Against the Jaguars, Burrow put on a show that reminded me why he was the No. 1 overall pick in the 2020 NFL Draft. He completed 25 of 32 passes for 348 yards and two touchdowns. The scintillating performance featured Burrow turning his game up a notch in the second half (253 pass yards and two touchdowns) to help the Bengals overcome a 14-point deficit.
Reviewing the game tape, Burrow won the cat-and-mouse game against Jaguars defensive coordinator Joe Cullen with his command of the offense, particularly in the Bengals' empty formation package. Burrow utilized a version of the empty set that featured the running back and tight ends aligned on the outside of the Bengals' three receivers on opposite sides of the formation. The tactic enabled the young quarterback to quickly identify the coverage (if linebackers are aligned on the outside of the formation against the running back and tight end, it signals man coverage; if cornerbacks are positioned on the outside, the defense is in a zone-based coverage) and exploit the defense's choice.

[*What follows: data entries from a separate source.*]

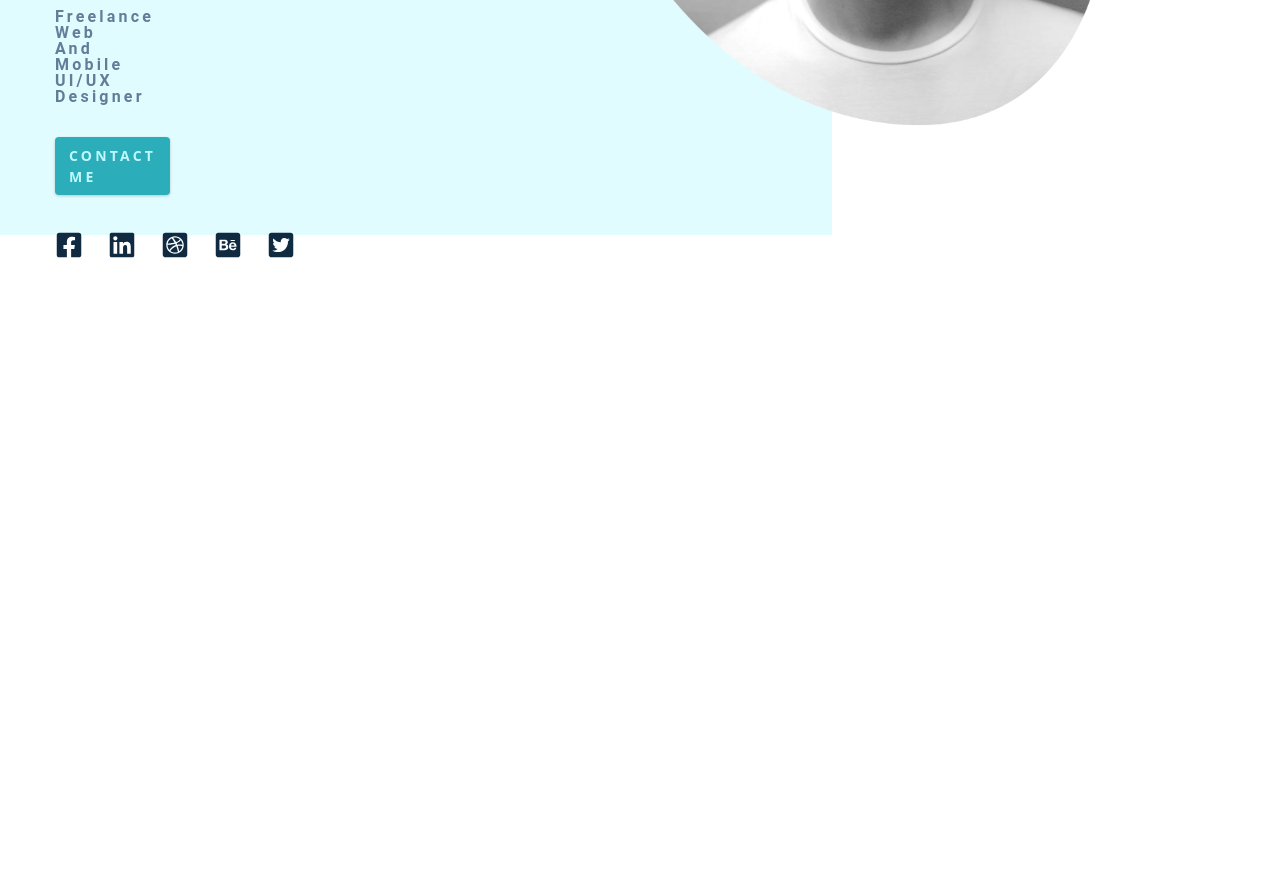
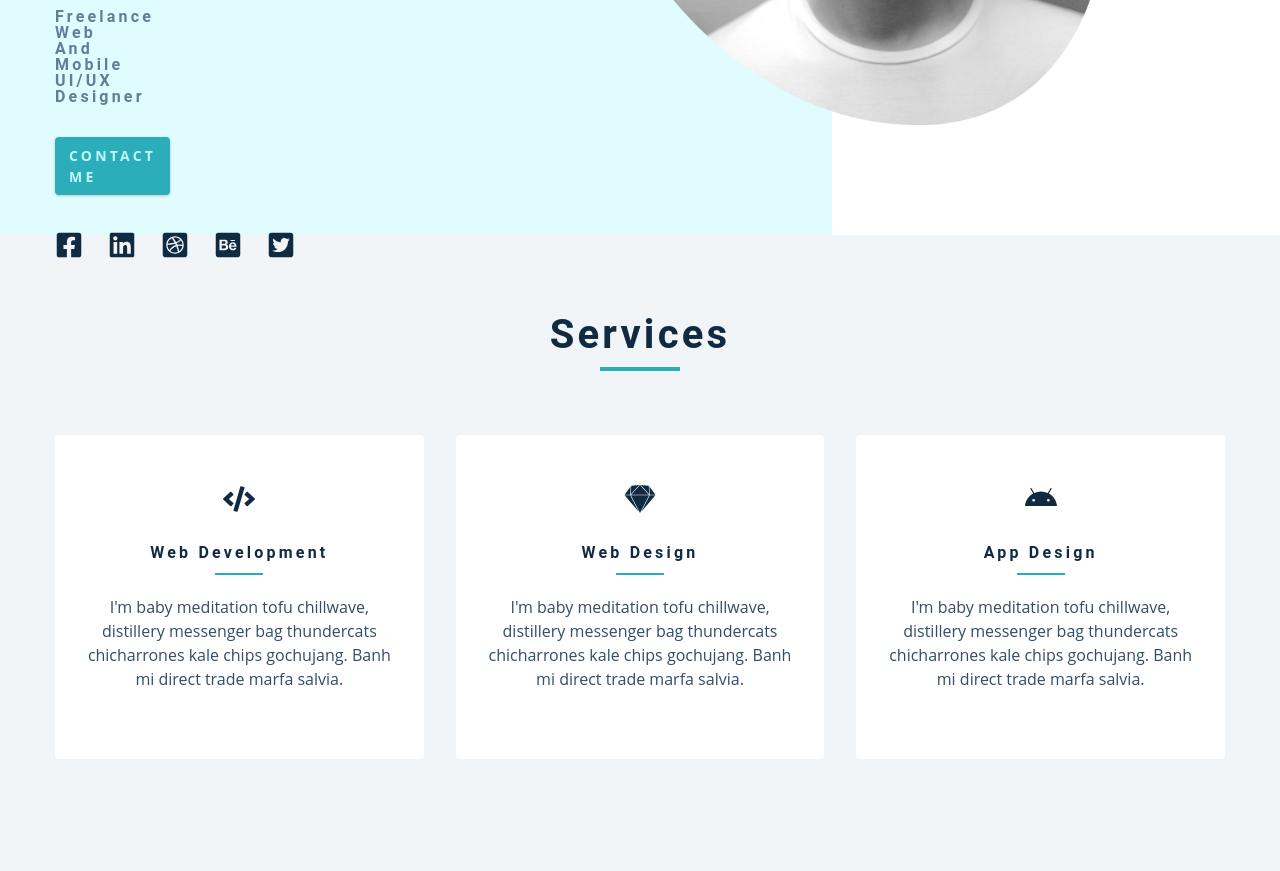
Before and after one commit to carlaa33/portfolio, a Gatsby site: page / in a window 1280 px wide. Shown: the part 565-1436 px from the top of the page. Before the commit the page ends 834 px from the top, so only its background shows below. Built offline with nearby package versions, Linux system fonts and the light colour scheme; Gatsby itself is replaced by a stand-in of ours.

Commit message:
Services and Title

```diff
--- a/src/components/Services.js
+++ b/src/components/Services.js
@@ -2,7 +2,25 @@ import React from "react"
 import Title from "./Title"
 import services from "../constants/services"
 const Services = () => {
-  return <h2>services component</h2>
+  return (
+    <section className="section bg-grey">
+      <Title title="services" />
+      <div className="section-center services-center">
+        {services.map(service => {
+          const { id, icon, title, text } = service
+
+          return (
+            <article key={id} className="service">
+              {icon}
+              <h4>{title}</h4>
+              <div className="underline"></div>
+              <p>{text}</p>
+            </article>
+          )
+        })}
+      </div>
+    </section>
+  )
 }
 
 export default Services
--- a/src/components/Title.js
+++ b/src/components/Title.js
@@ -1,7 +1,12 @@
 import React from "react"
 
-const Title = () => {
-  return <h2>title component</h2>
+const Title = ({ title }) => {
+  return (
+    <div className="section-title">
+      <h2>{title || "default title"}</h2>
+      <div className="underline"></div>
+    </div>
+  )
 }
 
 export default Title
--- a/src/pages/index.js
+++ b/src/pages/index.js
@@ -10,6 +10,7 @@ export default () => {
   return (
     <Layout>
       <Hero />
+      <Services />
     </Layout>
   )
 }
```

Burrow patiently picked apart Jacksonville's defense with a barrage of short throws that kept the Bengals' offense on schedule and frustrated a D that could not get a critical stop. Against man coverage, the ultra-confident playmaker took his shots downfield to Ja'Marr Chase and others to take advantage of favorable matchups on the outside.
Seeing Burrow direct the Bengals' offense like a symphony conductor, I felt like I was watching him guide LSU's offense during his Heisman Trophy-winning, national championship campaign. The second-year pro was unstoppable and unflappable back then, and he is beginning to regain his superpowers with the Bengals after a season-ending knee injury spoiled his rookie season.
Considering the chronic cellar-dwellers are sitting at 3-1 with Burrow finding his game and rediscovering his swagger, the rest of the AFC should pay close attention to the Bengals' emerging star under center.